━━━ Data shown ━━━

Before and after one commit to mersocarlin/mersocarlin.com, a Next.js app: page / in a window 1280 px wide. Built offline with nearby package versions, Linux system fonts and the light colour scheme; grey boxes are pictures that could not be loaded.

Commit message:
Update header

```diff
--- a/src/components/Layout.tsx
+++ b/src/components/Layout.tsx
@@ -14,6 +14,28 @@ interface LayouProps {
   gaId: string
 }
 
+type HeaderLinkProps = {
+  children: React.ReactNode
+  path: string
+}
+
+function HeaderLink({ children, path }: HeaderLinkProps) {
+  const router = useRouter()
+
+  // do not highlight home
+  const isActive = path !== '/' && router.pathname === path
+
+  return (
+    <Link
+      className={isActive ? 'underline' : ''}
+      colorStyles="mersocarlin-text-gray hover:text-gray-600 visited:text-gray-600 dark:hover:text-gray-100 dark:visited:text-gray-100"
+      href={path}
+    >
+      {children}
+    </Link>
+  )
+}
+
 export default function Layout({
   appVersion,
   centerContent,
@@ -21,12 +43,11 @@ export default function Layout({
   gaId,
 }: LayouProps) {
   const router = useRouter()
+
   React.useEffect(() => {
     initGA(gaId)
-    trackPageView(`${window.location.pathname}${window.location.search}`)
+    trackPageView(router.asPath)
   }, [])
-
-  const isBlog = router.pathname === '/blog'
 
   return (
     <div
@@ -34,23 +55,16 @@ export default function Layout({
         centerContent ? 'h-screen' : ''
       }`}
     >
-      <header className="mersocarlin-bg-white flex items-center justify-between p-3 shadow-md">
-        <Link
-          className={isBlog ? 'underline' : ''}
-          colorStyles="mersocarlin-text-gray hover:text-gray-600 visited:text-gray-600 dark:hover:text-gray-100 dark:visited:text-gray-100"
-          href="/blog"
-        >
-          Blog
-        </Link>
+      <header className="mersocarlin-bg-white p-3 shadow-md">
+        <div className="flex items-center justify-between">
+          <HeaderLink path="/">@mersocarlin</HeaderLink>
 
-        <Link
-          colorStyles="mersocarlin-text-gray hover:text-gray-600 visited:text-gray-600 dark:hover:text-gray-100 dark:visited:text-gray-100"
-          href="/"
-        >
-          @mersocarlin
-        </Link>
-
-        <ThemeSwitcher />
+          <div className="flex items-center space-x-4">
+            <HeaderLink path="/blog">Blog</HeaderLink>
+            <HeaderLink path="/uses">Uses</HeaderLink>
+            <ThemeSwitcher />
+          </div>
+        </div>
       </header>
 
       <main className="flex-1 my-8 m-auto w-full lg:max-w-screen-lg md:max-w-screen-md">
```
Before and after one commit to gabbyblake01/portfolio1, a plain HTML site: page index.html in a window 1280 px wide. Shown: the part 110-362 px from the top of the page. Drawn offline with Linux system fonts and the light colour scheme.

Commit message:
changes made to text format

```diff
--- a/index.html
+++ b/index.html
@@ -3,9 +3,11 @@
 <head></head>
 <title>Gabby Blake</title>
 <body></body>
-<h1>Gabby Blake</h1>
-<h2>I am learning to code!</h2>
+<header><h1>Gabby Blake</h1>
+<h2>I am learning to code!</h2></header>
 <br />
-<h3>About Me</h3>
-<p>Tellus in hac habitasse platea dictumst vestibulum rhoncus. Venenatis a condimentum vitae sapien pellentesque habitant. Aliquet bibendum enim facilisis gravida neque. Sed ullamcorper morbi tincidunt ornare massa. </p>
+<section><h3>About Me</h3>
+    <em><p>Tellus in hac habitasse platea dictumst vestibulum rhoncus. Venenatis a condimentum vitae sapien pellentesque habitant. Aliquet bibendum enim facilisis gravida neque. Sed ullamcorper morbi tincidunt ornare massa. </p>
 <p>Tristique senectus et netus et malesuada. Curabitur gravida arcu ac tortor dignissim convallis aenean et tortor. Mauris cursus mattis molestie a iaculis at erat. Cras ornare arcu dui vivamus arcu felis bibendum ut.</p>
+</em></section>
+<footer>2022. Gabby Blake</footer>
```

━━━

» **Exercise aim**
Copy the full listing verbatim.

» **Reply to the exercise**
Before and after one commit to mersocarlin/mersocarlin.com, a Next.js app: page / in a window 1280 px wide. Built offline with nearby package versions, Linux system fonts and the light colour scheme; grey boxes are pictures that could not be loaded.

Commit message:
Update header

```diff
--- a/src/components/Layout.tsx
+++ b/src/components/Layout.tsx
@@ -14,6 +14,28 @@ interface LayouProps {
   gaId: string
 }
 
+type HeaderLinkProps = {
+  children: React.ReactNode
+  path: string
+}
+
+function HeaderLink({ children, path }: HeaderLinkProps) {
+  const router = useRouter()
+
+  // do not highlight home
+  const isActive = path !== '/' && router.pathname === path
+
+  return (
+    <Link
+      className={isActive ? 'underline' : ''}
+      colorStyles="mersocarlin-text-gray hover:text-gray-600 visited:text-gray-600 dark:hover:text-gray-100 dark:visited:text-gray-100"
+      href={path}
+    >
+      {children}
+    </Link>
+  )
+}
+
 export default function Layout({
   appVersion,
   centerContent,
@@ -21,12 +43,11 @@ export default function Layout({
   gaId,
 }: LayouProps) {
   const router = useRouter()
+
   React.useEffect(() => {
     initGA(gaId)
-    trackPageView(`${window.location.pathname}${window.location.search}`)
+    trackPageView(router.asPath)
   }, [])
-
-  const isBlog = router.pathname === '/blog'
 
   return (
     <div
@@ -34,23 +55,16 @@ export default function Layout({
         centerContent ? 'h-screen' : ''
       }`}
     >
-      <header className="mersocarlin-bg-white flex items-center justify-between p-3 shadow-md">
-        <Link
-          className={isBlog ? 'underline' : ''}
-          colorStyles="mersocarlin-text-gray hover:text-gray-600 visited:text-gray-600 dark:hover:text-gray-100 dark:visited:text-gray-100"
-          href="/blog"
-        >
-          Blog
-        </Link>
+      <header className="mersocarlin-bg-white p-3 shadow-md">
+        <div className="flex items-center justify-between">
+          <HeaderLink path="/">@mersocarlin</HeaderLink>
 
-        <Link
-          colorStyles="mersocarlin-text-gray hover:text-gray-600 visited:text-gray-600 dark:hover:text-gray-100 dark:visited:text-gray-100"
-          href="/"
-        >
-          @mersocarlin
-        </Link>
-
-        <ThemeSwitcher />
+          <div className="flex items-center space-x-4">
+            <HeaderLink path="/blog">Blog</HeaderLink>
+            <HeaderLink path="/uses">Uses</HeaderLink>
+            <ThemeSwitcher />
+          </div>
+        </div>
       </header>
 
       <main className="flex-1 my-8 m-auto w-full lg:max-w-screen-lg md:max-w-screen-md">
```
Before and after one commit to gabbyblake01/portfolio1, a plain HTML site: page index.html in a window 1280 px wide. Shown: the part 110-362 px from the top of the page. Drawn offline with Linux system fonts and the light colour scheme.

Commit message:
changes made to text format

```diff
--- a/index.html
+++ b/index.html
@@ -3,9 +3,11 @@
 <head></head>
 <title>Gabby Blake</title>
 <body></body>
-<h1>Gabby Blake</h1>
-<h2>I am learning to code!</h2>
+<header><h1>Gabby Blake</h1>
+<h2>I am learning to code!</h2></header>
 <br />
-<h3>About Me</h3>
-<p>Tellus in hac habitasse platea dictumst vestibulum rhoncus. Venenatis a condimentum vitae sapien pellentesque habitant. Aliquet bibendum enim facilisis gravida neque. Sed ullamcorper morbi tincidunt ornare massa. </p>
+<section><h3>About Me</h3>
+    <em><p>Tellus in hac habitasse platea dictumst vestibulum rhoncus. Venenatis a condimentum vitae sapien pellentesque habitant. Aliquet bibendum enim facilisis gravida neque. Sed ullamcorper morbi tincidunt ornare massa. </p>
 <p>Tristique senectus et netus et malesuada. Curabitur gravida arcu ac tortor dignissim convallis aenean et tortor. Mauris cursus mattis molestie a iaculis at erat. Cras ornare arcu dui vivamus arcu felis bibendum ut.</p>
+</em></section>
+<footer>2022. Gabby Blake</footer>
```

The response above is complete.